There was literally a storm of protest in Montreal Friday night.
Wind shook the trees, the skies darkened and the rain came pounding down as thousands of student protesters and their supporters began their 32nd nightly march, banging metal pots and pans as lightning flashed overhead.
Some brought raincoats or ponchos, but most shrugged off the downpour as the pelting water drenched their clothes and hair. They marched determinedly onward, squinting as the rain lashed their faces and puddles soaked their feet.
Some used flags as shields against the rain and one man used the large stewing pot he'd been beating to cover his head as he walked.
"Politicians concerned about rising obesity rates might take note of M. Charest's success in getting Quebecers moving," tweeted Alison Sinclair.
They ranted against the provincial government's plan to increase tuition fees and its imposition of a new law that on Friday became the subject of two court challenges filed by lawyers for student federations and other interested groups.
The Charest government introduced Bill 78 in response to the escalating student protests over its plan to hike tuition fees by $325 a year over five years, beginning in September.
The government initially insisted that it would not back down, but later tried to appease the protesters by offering to spread the hikes over seven years, which would work out to increases of about $254 a year, and also by reducing some other fees.
The offer was rejected.
The government argues Bill 78 preserves the rights of students to attend school. Some students have been prevented from attending class by protesters.
Police across Quebec have used the emergency legislation sparingly, but the groups mounting the legal challenge contend that Bill 78 severely restricts the fundamental rights of Quebecers.
One woman involved in Friday night's march took the idea of naked outrage a little too far for Montreal police. She stripped naked to march in the rain, and a man with her had just peeled off his shirt when they were surrounded by police on bicycles.
The couple was escorted to the side of the road where an officer sternly lectured the young brunette, waving his finger in her smiling face. As she began to slowly put her clothes back on the woman appeared somewhat taken aback when she noticed that TV crews were providing live coverage of the incident. The couple was then let go.
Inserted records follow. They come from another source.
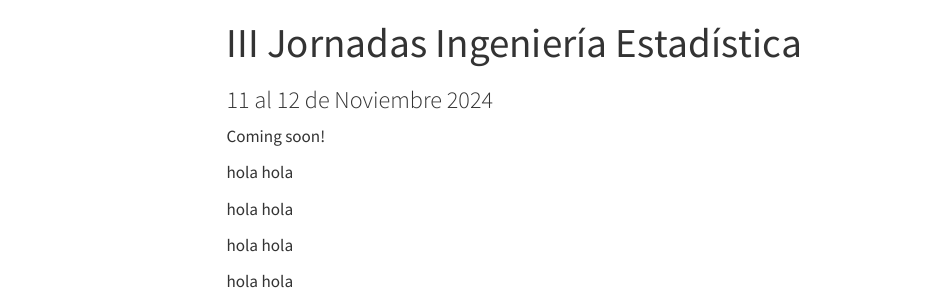
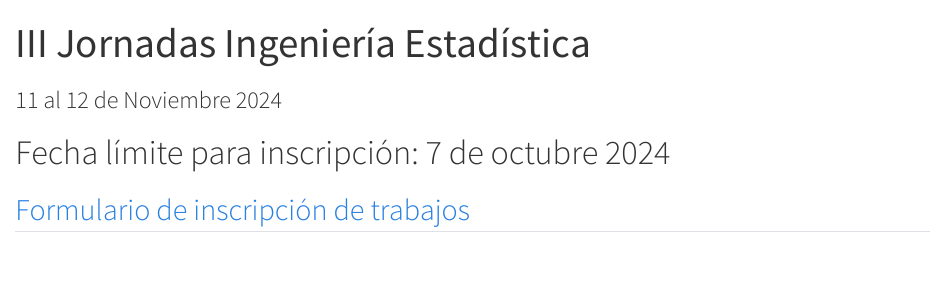
Before and after one commit to jornadas-estadistica/jornadas-estadistica.github.io, a Quarto document (index.qmd): the page in a window 1100 px wide, from its top. Rendered offline with R 4.5, knitr and Pandoc in place of Quarto, with nearby package versions; menus at the side of the page are left out.

Commit message:
Update google forms

```diff
--- a/_quarto.yml
+++ b/_quarto.yml
@@ -12,8 +12,9 @@ website:
         text: Home
       #- about.qmd
     right:
-        - href: index.qmd
+        - href: https://forms.gle/Wfqnd3auRDXCiCtC8
           text: Envío de trabajos
+          target: _blank
         - href: index.qmd
           text: Programa
         - text: Eventos anteriores
@@ -26,7 +27,7 @@ website:
 format:
   html:
     #css: styles.css
-    toc: true
+    toc: false
     theme: #minty
         light: [minty, custom_light.css]
         dark: [minty, custom_dark.css]
--- a/index.qmd
+++ b/index.qmd
@@ -8,16 +9,6 @@ format:
     embed-resources: true
 ---
 
-Coming soon!
-</br>
+# Fecha límite para inscripción: 7 de octubre 2024
 
-hola hola
-</br>
-
-hola hola
-</br>
-
-hola hola
-</br>
-
-hola hola
+## [Formulario de inscripción de trabajos](https://forms.gle/Wfqnd3auRDXCiCtC8){target="_blank"}
```
Also changed, not shown: docs/search.json (deleted), index.qmd (1 more changed lines), 1 other file.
The demonstration remained peaceful, with just one arrest for a bylaw infraction.
As on previous nights, police maintained a significant presence, lining up across certain streets. Officers on horseback also clip-clopped along behind the marchers.
Marches were also held in some other Quebec communities Friday, including the provincial capital and Sherbrooke. There was even a small pot-banging protest in downtown Toronto to support the Quebec students.
The tone of the Montreal march, despite the weather, reflected Thursday's peaceful outing which drew throngs out on a warm evening. Friday's march had a similar party vibe in the city where residents joke that there's a festival every five minutes.
Besides the symphony of clanking pots and pans — a Chilean tradition which people used to protest against dictators — demonstrators danced in the streets and small singing groups appeared in other areas, such as outside the park where the nightly demonstration kicks off.
The pot-banging wasn't limited to the demonstration however — more rang out from supporters on the sidewalk, and one taxi driver gleefully held up a heart-shaped baking pan that he beat with a metal spoon.
A man identified as Anastase Gentlethug tweeted, "Walmart has seen a big increase in pot sales this month."
On a less friendly note, there were reports of an incident in the downtown bar strip where students catcalled a man who gave them the single-digit salute from the sidelines.
The protest had been declared illegal by Montreal police the moment it began because no route had been provided to authorities. Police said that violated a municipal bylaw.